_Assignment_:
Read the records and gather each line that includes "runtime".
(Data for the task)
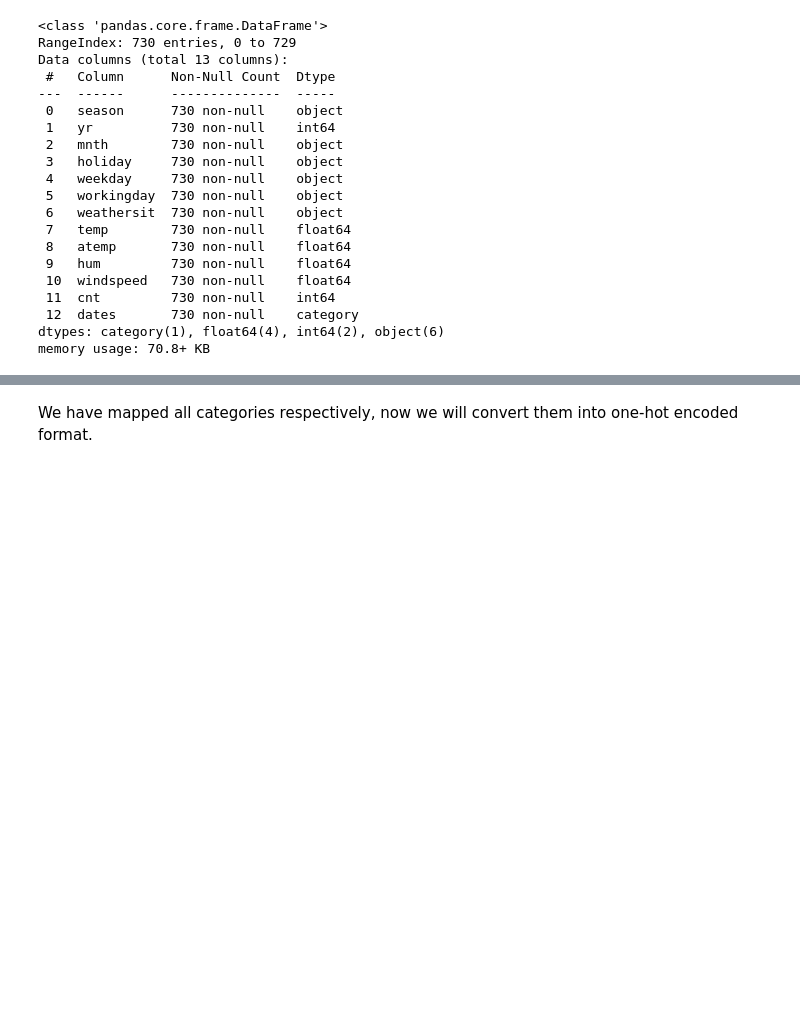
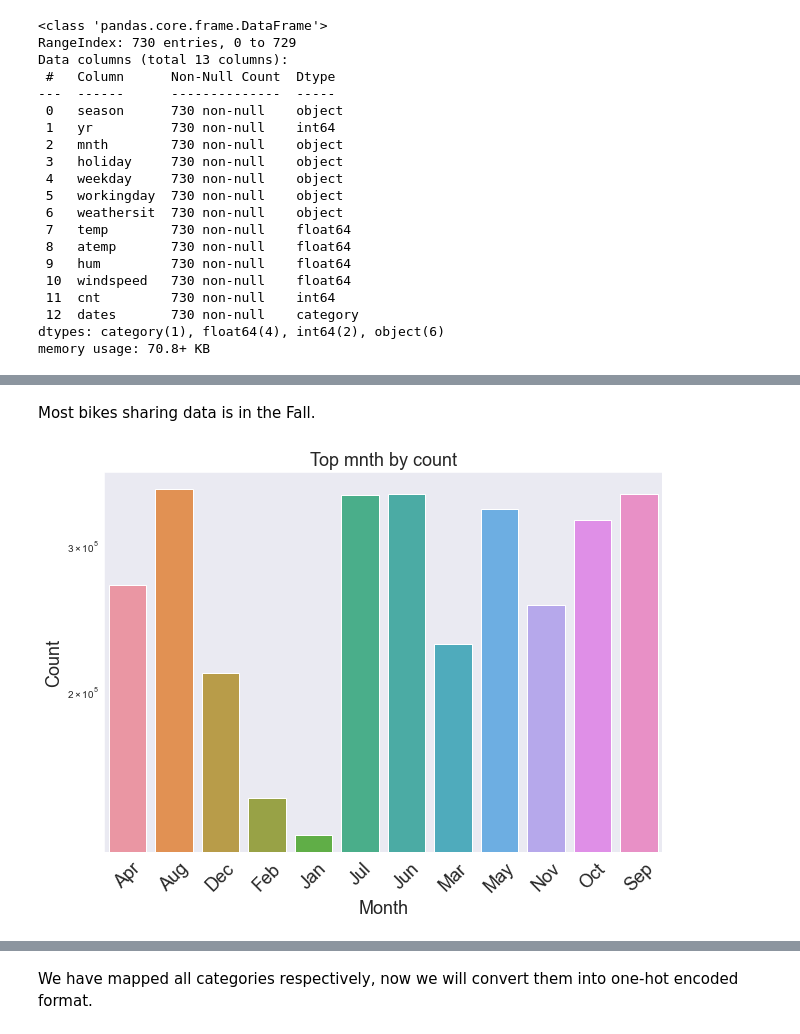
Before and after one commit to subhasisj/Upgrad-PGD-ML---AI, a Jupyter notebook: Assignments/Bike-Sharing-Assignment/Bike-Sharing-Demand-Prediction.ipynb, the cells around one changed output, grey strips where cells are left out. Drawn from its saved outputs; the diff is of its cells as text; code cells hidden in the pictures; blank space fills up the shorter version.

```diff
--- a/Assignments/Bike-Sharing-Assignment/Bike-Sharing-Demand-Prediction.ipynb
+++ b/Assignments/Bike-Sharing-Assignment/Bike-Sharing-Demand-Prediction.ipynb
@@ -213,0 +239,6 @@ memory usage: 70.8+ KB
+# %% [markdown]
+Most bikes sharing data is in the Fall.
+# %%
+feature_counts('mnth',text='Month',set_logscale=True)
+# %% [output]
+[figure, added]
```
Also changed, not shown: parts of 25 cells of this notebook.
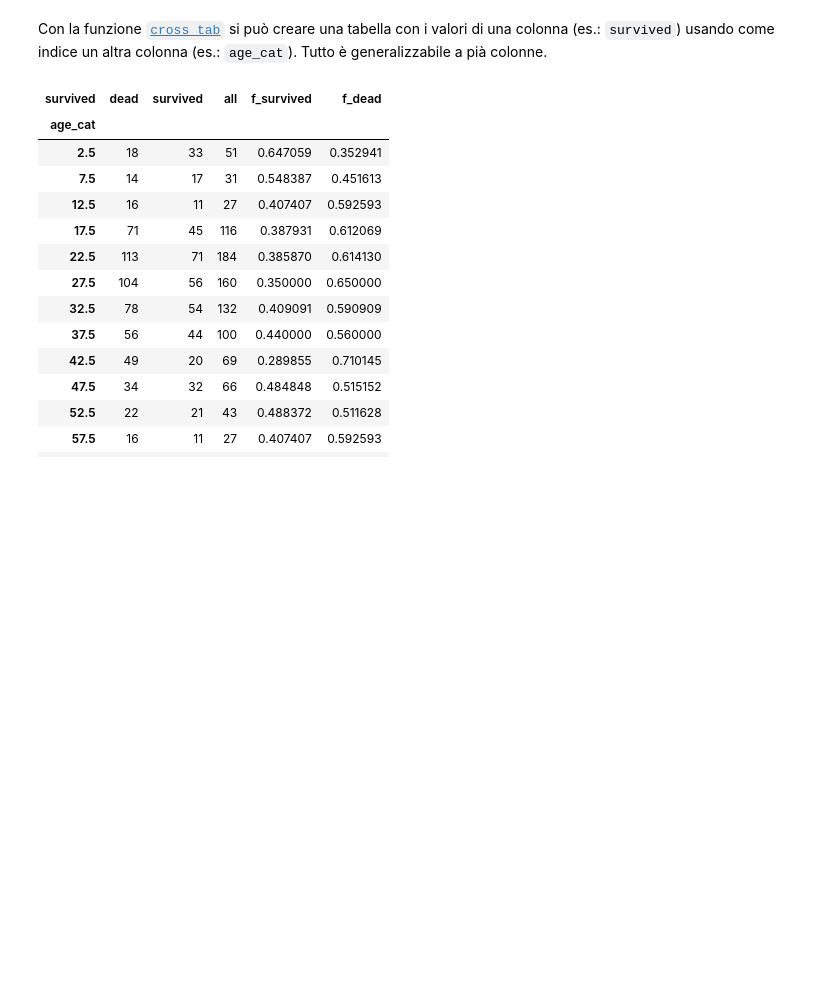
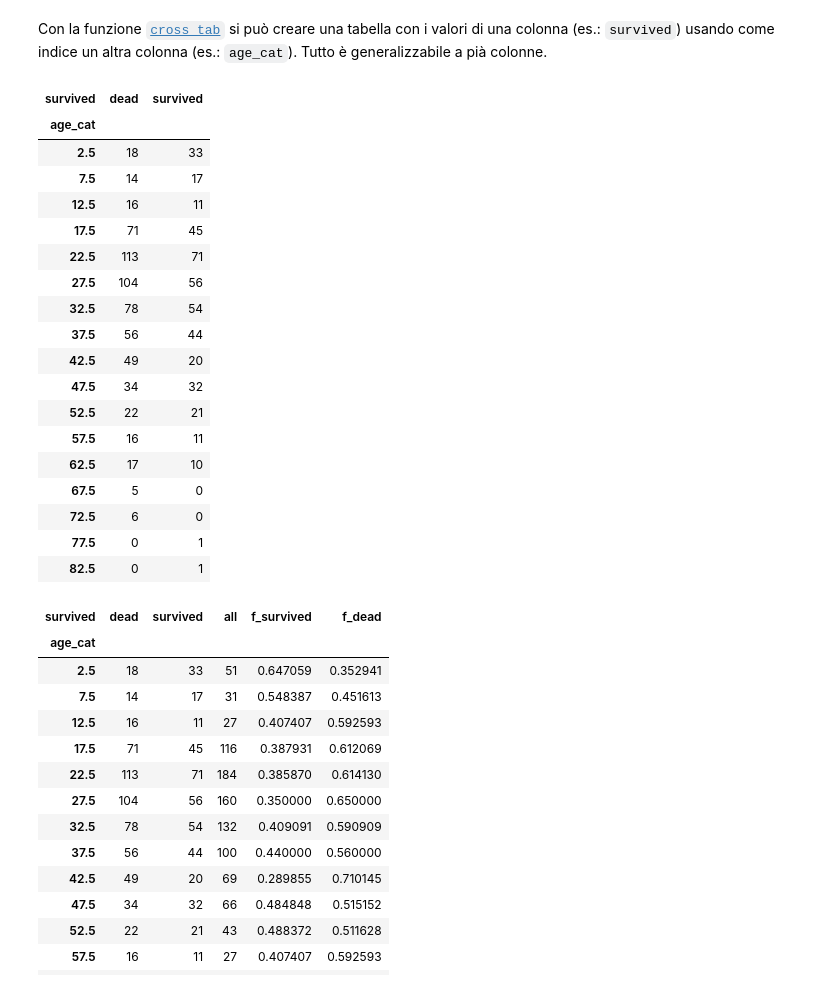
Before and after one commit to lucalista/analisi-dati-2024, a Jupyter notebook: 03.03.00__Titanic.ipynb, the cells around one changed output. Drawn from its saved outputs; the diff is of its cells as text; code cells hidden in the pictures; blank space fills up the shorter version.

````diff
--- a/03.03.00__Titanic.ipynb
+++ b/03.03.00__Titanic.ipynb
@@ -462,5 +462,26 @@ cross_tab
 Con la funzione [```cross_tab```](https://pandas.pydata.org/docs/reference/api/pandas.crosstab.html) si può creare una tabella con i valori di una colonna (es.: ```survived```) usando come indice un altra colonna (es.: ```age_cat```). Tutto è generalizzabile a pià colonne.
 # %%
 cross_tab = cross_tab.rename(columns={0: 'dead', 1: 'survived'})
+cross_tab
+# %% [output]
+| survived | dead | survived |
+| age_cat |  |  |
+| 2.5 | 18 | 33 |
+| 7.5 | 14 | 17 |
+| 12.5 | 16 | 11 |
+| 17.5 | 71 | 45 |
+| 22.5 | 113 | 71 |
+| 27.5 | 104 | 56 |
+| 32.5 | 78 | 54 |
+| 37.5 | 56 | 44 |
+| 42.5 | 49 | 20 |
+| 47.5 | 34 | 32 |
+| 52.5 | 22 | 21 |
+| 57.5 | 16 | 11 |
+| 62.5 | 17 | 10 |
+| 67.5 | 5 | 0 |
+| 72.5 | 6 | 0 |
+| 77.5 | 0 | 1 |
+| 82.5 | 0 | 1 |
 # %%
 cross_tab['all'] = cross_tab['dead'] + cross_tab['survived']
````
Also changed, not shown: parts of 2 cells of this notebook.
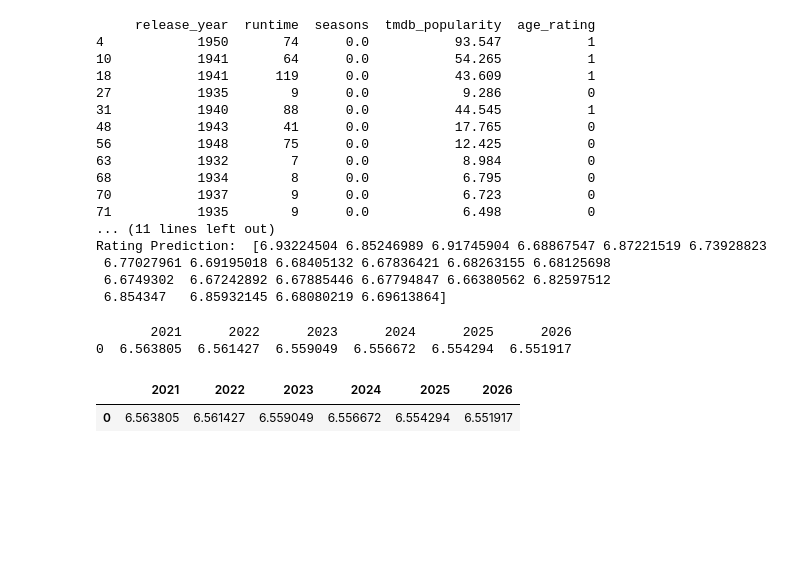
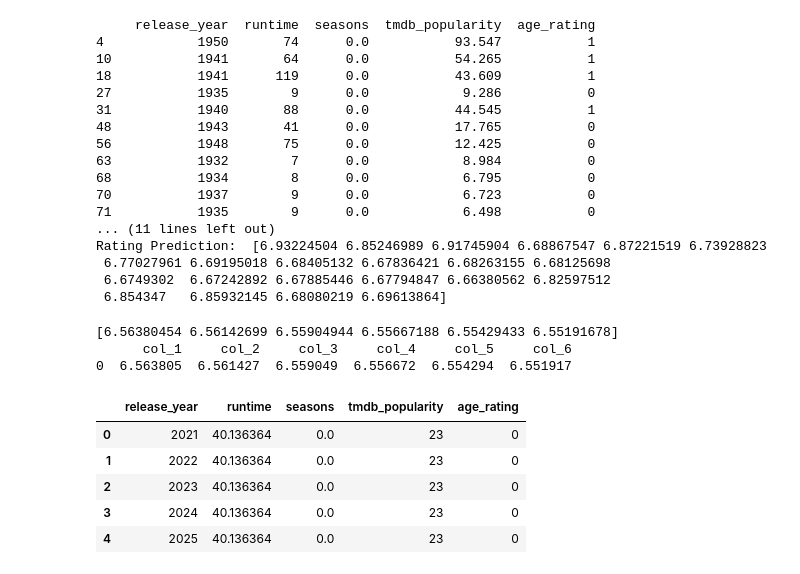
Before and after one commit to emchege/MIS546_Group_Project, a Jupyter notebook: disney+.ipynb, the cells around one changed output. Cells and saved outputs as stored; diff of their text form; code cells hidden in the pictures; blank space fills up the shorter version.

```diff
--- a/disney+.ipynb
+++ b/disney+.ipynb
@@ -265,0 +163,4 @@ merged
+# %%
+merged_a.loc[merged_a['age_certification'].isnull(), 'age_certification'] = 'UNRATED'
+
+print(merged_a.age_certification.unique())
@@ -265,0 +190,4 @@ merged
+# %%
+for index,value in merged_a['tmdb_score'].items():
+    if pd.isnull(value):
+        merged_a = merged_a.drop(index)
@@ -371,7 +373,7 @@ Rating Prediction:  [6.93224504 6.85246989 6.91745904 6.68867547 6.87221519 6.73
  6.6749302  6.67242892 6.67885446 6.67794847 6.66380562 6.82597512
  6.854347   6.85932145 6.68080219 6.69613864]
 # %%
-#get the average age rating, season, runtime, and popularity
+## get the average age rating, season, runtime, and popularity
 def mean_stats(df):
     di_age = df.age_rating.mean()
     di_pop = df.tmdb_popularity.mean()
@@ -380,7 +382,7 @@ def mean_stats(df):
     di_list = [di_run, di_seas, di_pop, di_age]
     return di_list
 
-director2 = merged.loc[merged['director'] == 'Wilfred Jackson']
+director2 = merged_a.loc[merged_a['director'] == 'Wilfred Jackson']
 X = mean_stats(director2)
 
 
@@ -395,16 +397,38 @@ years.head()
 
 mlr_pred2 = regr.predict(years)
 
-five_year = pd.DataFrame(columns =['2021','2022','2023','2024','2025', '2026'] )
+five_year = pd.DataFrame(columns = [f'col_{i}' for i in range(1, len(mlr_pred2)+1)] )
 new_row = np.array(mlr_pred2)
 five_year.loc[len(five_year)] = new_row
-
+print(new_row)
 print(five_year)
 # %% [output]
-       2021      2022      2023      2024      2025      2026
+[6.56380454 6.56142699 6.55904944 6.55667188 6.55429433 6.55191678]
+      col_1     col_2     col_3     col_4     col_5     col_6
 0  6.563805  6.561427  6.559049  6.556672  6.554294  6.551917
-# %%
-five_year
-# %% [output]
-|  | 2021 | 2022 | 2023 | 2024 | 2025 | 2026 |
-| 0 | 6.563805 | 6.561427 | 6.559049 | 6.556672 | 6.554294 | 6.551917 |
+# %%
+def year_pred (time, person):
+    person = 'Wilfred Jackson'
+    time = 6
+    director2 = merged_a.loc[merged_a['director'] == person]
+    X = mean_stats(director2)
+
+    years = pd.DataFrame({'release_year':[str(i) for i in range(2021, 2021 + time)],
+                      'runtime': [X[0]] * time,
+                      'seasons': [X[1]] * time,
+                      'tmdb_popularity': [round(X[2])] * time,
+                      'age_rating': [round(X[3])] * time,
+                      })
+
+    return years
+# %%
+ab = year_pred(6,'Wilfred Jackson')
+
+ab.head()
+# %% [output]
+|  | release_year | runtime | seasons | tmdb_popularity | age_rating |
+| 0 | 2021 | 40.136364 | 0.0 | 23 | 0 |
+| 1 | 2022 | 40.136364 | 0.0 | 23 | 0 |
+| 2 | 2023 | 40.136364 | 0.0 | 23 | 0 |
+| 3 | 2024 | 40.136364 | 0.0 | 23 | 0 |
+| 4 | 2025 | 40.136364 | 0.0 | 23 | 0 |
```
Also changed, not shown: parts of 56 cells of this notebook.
(End Data for the task)
_Task response_:
-#get the average age rating, season, runtime, and popularity
+## get the average age rating, season, runtime, and popularity
+                      'runtime': [X[0]] * time,
+|  | release_year | runtime | seasons | tmdb_popularity | age_rating |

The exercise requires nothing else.